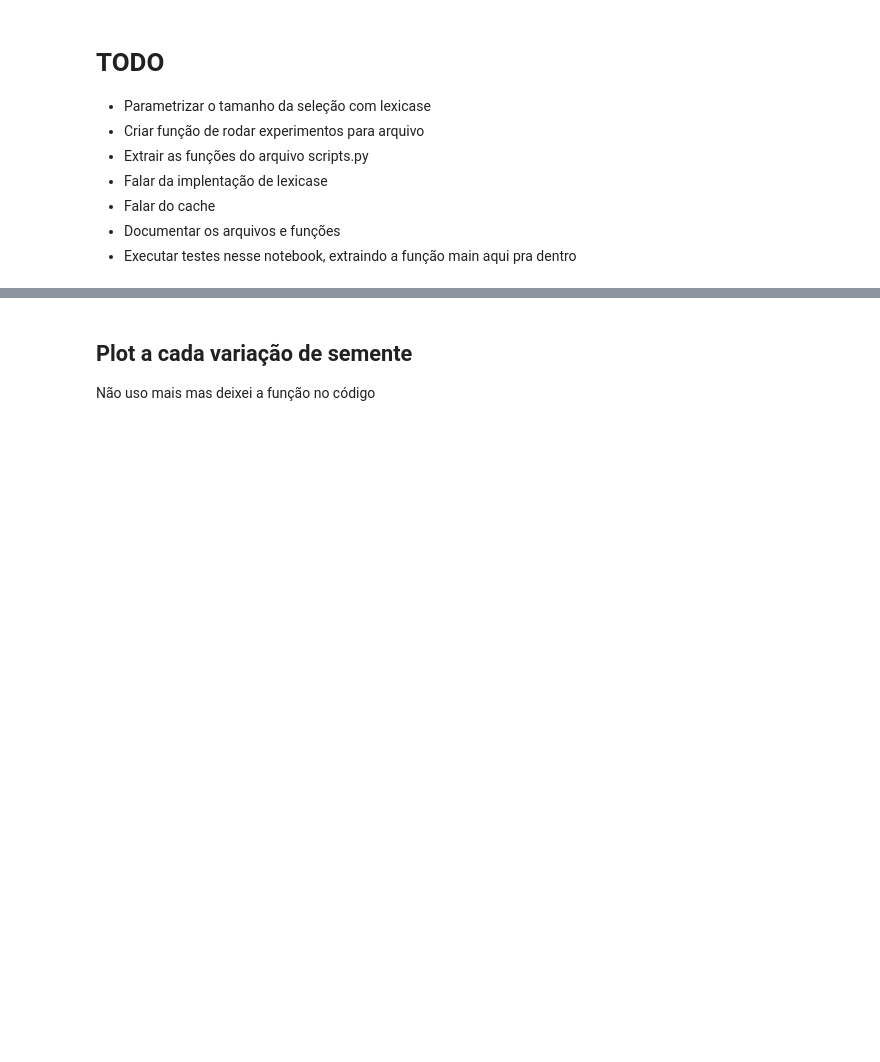
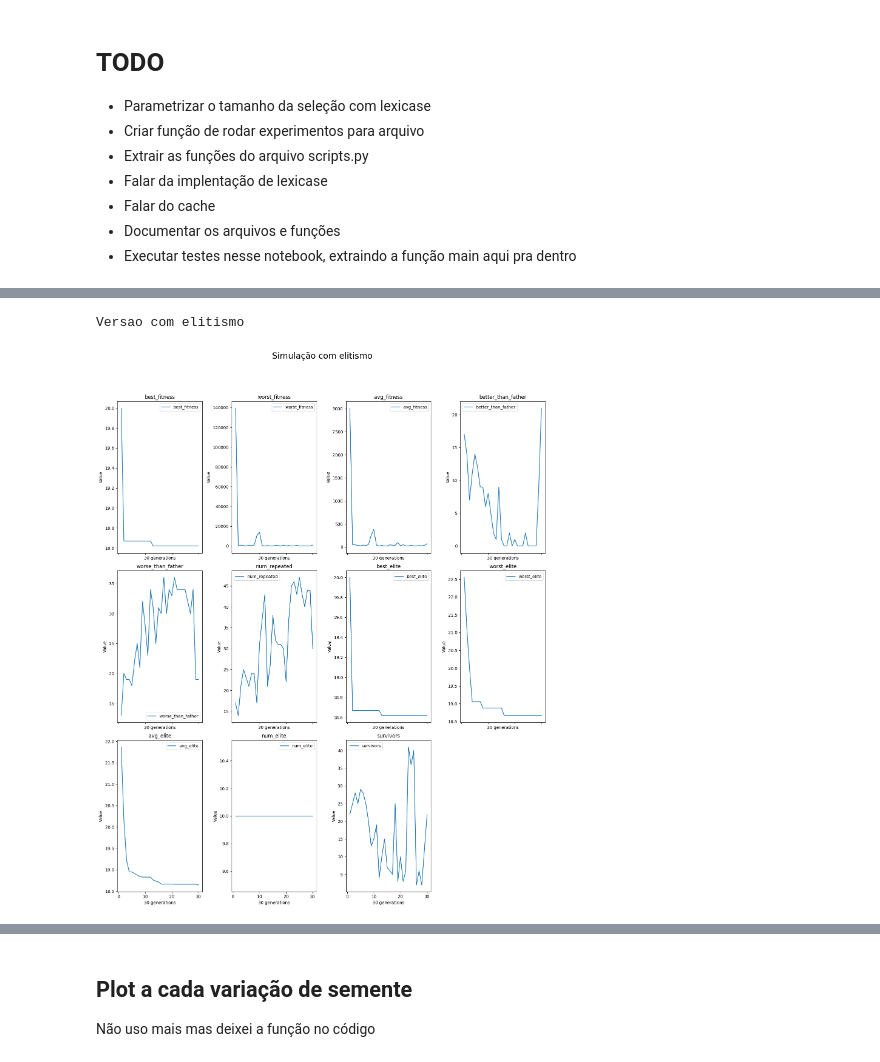
Before and after one commit to diogoneiss/Structured-Grammar-Evolution-in-Numba, a Jupyter notebook: tp1.ipynb, the cells around one changed output, grey strips where cells are left out. Cells and saved outputs as stored; diff of their text form; code cells hidden in the pictures; blank space fills up the shorter version.

Commit message:
finalizado caso base

```diff
--- a/tp1.ipynb
+++ b/tp1.ipynb
@@ -506,5 +611,5 @@ for i, var in enumerate(stats_from_run):
 # %%
-def genetic_programming(num_generations, population_size, max_depth, p_mutation, p_crossover, elite_percentage, variables_values, y_values, tournament_size, silent_run=False):
+def genetic_programming(num_generations, population_size, max_depth, p_mutation, p_crossover, elite_percentage, variables_values, y_values, tournament_size, use_variable_tournament=True, silent_run=False):
 
     num_variables = len(variables_values[0])
     #print("Number of variables: ", num_variables)
@@ -519,15 +624,23 @@ def genetic_programming(num_generations, population_size, max_depth, p_mutation,
     stats_columns = len(index_to_variable_name)
 
     stats_shape = (num_generations, stats_columns)
+    #print("Stats shape: ", stats_shape)
     stats = np.zeros(shape=stats_shape, dtype=np.float64)
 
     iterator_wrapper = tqdm(range(num_generations), desc="Generations") if not silent_run else range(num_generations)
-
+    tournament_k_values = calculate_k_size(np.arange(1, num_generations+1, 1), num_generations)
+    #print("Tournament k values: ", tournament_k_values)
     # Run the algorithm for the specified number of generations
     for generation in iterator_wrapper:
         if not silent_run:
             print(f"\n=== Generation {generation + 1} ===")
-        current_genotypes, current_stats = next_generation(current_genotypes, grammar, p_mutation, p_crossover, elite_percentage, variables_values, y_values, tournament_size, False)
+        if use_variable_tournament:
+            current_tournament_size = tournament_k_values[generation]
+            if not silent_run:
+                print(f"Using variable tournament size: {current_tournament_size}")
+        else :
+            current_tournament_size = tournament_size
+        current_genotypes, current_stats = next_generation(current_genotypes, grammar, p_mutation, p_crossover, elite_percentage, variables_values, y_values, current_tournament_size, False)
 
         # Store the statistics for the current generation
         stats[generation, :] = current_stats
@@ -542,4 +655,4 @@ display(df.head())
 variable_matrix, y = parse_df(df)
 
 
-stats, final_genotypes, used_grammar = genetic_programming(200, 50, 5, 0.2, 0.7, 0.1, variable_matrix, y, 10)
+run_stats, run_final_genotypes, used_grammar = genetic_programming(30, 50, 5, 0.2, 0.7, 0.2, variable_matrix, y, 10, True, False)
@@ -561,34 +698,38 @@ def plot_stats(stats, index_to_variable_name, title=""):
         axs[i].plot(range(1, num_generations + 1), stats[:, i], label=index_to_variable_name[i])
         axs[i].set_title(index_to_variable_name[i])
         axs[i].set_xlabel(f"{num_generations} generations")
         axs[i].set_ylabel("Value")
         axs[i].legend()
 
     # If there are empty subplots, make them invisible
     for i in range(num_stats, len(axs)):
         axs[i].axis("off")
 
     # Adjust the layout of the subplots
     fig.tight_layout()
 
     if title == "":
         title = f"Run statistics for {num_generations} generations"
     fig.suptitle(title, fontsize=20, y=1.02)
-    # Show the plot
+    fig.subplots_adjust(top=0.93)
+
     plt.show()
 
 
 run_parameters = {
     "generations": 200,
     "population_size": 25,
     "max_depth": 5,
     "p_mutation": 0.2,
     "p_crossover": 0.7,
     "elite_percentage": 0.1,
     "tournament_size": 2
 }
-data_save = (stats, stats, final_genotypes[0],stats[-1], used_grammar )
+data_save = (run_stats, run_stats, run_final_genotypes[0],run_stats[-1], used_grammar )
 #cache = save_cache(cache, data_save, stats[0], "test", run_parameters)
 
-plot_stats(stats, index_to_variable_name)
-print(stats.shape)
+print("Versao com elitismo")
+plot_stats(run_stats, index_to_variable_name, "Simulação com elitismo")
+# %% [output]
+Versao com elitismo
+[figure, added]
```
Also changed, not shown: parts of 18 cells of this notebook, 4 other files.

☆ ☆ ☆ ☆ ☆ ☆ ☆

» **REQUIREMENT**
Lines holding "elitismo" are the ones to copy; find all of them in the listing.

» **YOUR SOLUTION**
+print("Versao com elitismo")
+plot_stats(run_stats, index_to_variable_name, "Simulação com elitismo")
+Versao com elitismo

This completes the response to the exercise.